→ Work task: Copy, from the material below, each line that contains the word "other".

→ Input data:
·····
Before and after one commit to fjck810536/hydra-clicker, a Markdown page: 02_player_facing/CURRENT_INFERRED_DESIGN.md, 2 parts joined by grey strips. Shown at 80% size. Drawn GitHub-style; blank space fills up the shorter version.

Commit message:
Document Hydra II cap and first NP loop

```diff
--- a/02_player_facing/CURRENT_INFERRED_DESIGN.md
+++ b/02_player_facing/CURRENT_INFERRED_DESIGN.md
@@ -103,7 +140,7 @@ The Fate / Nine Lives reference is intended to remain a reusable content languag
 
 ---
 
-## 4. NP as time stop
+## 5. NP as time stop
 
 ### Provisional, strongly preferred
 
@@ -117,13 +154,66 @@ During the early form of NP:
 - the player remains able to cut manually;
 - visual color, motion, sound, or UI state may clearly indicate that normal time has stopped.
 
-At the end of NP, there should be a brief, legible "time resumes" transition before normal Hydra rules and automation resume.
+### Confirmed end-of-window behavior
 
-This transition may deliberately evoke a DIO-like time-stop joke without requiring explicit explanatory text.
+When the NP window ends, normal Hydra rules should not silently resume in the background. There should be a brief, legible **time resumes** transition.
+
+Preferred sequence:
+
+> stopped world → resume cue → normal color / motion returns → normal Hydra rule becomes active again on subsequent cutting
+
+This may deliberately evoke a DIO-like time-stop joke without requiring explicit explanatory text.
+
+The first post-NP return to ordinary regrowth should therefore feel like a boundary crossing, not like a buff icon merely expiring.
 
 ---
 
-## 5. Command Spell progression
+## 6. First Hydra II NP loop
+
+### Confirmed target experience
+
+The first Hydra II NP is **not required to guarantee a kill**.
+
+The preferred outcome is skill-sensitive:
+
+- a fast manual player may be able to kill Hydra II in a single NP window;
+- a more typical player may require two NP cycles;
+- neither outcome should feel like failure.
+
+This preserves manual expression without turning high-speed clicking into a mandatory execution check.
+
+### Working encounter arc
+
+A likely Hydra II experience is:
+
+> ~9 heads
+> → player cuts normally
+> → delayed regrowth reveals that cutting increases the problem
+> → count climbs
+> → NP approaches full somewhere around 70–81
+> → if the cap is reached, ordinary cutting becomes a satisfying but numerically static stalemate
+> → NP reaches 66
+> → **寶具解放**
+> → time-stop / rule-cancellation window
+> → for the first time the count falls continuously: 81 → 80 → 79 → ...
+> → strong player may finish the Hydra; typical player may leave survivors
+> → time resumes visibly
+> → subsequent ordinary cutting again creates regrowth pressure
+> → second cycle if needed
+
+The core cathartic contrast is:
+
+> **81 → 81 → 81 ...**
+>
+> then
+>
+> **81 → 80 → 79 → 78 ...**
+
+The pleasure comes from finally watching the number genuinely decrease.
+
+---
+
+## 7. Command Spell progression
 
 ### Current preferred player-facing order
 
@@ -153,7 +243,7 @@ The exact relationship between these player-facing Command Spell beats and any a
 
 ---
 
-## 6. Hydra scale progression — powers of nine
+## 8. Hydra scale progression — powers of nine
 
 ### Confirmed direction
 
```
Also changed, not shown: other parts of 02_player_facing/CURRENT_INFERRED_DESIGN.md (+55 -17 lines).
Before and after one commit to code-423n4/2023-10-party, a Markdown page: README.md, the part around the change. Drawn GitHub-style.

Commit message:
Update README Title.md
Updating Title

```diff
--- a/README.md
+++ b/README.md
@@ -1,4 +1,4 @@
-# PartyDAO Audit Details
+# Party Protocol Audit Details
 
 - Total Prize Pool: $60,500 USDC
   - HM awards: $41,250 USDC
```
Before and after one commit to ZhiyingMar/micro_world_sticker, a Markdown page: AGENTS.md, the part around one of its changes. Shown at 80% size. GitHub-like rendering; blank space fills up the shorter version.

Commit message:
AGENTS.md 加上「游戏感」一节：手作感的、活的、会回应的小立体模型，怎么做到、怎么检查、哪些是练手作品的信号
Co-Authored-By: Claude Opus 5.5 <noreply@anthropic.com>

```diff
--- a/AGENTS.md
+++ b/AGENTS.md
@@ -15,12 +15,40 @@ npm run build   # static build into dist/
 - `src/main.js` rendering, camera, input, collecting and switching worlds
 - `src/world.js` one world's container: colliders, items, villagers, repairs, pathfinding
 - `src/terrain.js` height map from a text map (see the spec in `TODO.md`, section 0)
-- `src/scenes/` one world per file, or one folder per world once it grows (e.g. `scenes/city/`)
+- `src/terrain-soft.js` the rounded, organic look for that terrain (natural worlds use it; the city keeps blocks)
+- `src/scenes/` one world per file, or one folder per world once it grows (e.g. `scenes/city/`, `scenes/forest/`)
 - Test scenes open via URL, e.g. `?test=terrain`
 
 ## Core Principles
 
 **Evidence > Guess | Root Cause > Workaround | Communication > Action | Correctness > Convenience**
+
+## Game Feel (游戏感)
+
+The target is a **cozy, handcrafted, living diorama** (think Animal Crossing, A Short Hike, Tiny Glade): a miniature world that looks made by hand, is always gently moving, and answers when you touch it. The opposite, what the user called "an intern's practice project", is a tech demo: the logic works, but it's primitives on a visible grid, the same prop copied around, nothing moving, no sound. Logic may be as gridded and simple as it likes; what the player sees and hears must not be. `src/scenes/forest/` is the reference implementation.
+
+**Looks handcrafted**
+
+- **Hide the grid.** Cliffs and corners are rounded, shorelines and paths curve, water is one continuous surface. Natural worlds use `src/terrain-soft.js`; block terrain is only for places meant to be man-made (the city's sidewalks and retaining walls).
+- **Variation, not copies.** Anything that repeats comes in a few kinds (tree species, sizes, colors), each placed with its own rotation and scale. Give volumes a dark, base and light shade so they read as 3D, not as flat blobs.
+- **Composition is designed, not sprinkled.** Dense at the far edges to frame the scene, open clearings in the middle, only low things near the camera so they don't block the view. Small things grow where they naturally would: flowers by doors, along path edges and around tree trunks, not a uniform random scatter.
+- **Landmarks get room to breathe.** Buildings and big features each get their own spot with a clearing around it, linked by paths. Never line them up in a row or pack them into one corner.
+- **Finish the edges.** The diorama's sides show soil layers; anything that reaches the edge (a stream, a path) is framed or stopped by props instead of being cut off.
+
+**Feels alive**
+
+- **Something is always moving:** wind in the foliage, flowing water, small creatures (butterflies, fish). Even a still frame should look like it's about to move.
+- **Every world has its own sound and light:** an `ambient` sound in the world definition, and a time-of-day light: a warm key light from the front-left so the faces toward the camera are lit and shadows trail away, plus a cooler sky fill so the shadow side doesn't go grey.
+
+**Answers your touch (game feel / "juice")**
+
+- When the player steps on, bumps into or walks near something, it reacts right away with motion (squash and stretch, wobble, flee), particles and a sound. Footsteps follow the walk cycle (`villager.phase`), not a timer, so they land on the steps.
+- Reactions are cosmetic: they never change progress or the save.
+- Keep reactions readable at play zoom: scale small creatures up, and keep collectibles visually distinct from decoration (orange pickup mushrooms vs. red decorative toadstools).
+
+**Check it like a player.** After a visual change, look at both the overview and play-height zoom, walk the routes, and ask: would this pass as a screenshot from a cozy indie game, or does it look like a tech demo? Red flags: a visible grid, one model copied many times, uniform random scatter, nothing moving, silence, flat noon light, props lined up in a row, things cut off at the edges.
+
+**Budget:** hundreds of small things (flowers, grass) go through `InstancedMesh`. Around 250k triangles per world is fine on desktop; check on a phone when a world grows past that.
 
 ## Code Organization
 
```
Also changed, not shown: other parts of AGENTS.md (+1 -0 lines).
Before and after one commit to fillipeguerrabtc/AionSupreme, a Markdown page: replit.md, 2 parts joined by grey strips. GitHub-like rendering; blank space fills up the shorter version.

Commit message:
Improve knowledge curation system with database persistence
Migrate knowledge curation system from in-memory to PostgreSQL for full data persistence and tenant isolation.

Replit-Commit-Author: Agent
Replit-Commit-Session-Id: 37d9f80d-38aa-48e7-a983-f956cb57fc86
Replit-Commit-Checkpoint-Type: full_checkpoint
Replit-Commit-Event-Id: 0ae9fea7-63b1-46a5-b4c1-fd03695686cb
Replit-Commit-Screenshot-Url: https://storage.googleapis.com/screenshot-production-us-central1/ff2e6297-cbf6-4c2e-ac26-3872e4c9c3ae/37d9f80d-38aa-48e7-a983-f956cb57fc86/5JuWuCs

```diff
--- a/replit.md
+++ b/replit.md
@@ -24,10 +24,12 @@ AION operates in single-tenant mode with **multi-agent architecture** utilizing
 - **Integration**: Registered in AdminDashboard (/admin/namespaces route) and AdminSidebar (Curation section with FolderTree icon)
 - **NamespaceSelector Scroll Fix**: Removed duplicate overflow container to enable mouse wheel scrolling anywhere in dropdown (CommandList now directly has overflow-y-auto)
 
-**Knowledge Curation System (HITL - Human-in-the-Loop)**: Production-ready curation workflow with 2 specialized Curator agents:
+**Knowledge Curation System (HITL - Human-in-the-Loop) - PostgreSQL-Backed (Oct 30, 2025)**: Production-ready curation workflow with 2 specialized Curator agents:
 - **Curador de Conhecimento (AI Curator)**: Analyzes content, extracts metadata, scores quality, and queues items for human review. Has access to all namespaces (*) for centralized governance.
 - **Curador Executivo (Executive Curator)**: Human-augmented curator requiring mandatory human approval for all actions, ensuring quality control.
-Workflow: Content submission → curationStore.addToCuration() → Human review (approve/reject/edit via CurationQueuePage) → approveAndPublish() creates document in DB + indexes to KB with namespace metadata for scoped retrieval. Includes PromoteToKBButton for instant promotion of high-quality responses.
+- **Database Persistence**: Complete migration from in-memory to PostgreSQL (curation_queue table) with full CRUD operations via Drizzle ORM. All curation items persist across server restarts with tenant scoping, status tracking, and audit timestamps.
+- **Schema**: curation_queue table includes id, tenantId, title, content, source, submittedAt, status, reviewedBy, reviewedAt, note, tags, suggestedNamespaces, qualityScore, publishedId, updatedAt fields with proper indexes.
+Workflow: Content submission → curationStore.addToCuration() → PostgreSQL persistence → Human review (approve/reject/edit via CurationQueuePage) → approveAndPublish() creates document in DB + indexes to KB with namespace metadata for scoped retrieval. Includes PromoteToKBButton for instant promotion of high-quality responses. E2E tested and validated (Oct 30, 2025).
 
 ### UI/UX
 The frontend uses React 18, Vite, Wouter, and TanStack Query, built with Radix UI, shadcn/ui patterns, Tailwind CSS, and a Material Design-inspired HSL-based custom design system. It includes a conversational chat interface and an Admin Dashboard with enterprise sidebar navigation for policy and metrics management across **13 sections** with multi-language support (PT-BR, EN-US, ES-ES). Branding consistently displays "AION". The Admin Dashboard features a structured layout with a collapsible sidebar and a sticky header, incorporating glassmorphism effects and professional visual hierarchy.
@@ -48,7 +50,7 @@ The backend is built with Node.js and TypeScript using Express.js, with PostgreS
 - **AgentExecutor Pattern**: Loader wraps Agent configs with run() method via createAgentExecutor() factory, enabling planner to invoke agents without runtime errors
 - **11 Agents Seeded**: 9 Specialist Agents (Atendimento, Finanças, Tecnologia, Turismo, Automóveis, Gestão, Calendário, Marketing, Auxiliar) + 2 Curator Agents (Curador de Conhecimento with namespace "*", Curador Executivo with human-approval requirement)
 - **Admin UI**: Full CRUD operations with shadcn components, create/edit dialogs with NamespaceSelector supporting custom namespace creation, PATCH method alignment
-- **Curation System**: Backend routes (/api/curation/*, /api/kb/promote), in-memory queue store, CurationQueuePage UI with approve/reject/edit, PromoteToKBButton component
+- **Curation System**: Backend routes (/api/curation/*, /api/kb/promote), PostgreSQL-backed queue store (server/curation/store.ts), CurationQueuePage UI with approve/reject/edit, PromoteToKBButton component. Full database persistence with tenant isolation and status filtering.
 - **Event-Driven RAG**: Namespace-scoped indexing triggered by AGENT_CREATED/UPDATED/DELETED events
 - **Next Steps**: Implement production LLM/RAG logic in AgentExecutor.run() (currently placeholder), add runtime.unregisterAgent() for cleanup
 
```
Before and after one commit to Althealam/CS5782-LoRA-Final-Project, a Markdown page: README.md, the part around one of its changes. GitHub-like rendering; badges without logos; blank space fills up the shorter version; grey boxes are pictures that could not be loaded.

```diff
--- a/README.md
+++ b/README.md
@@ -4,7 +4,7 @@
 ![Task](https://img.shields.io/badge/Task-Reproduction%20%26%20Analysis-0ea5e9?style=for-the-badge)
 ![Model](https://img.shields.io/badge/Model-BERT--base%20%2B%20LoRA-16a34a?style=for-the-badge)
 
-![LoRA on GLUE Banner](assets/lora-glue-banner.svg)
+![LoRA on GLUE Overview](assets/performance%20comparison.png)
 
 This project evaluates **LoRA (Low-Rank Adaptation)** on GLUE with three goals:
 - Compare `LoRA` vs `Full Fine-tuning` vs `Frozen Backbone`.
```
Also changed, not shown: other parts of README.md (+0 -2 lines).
·····
→ Output of the task:
Also changed, not shown: other parts of 02_player_facing/CURRENT_INFERRED_DESIGN.md (+55 -17 lines).
Also changed, not shown: other parts of AGENTS.md (+1 -0 lines).
Also changed, not shown: other parts of README.md (+0 -2 lines).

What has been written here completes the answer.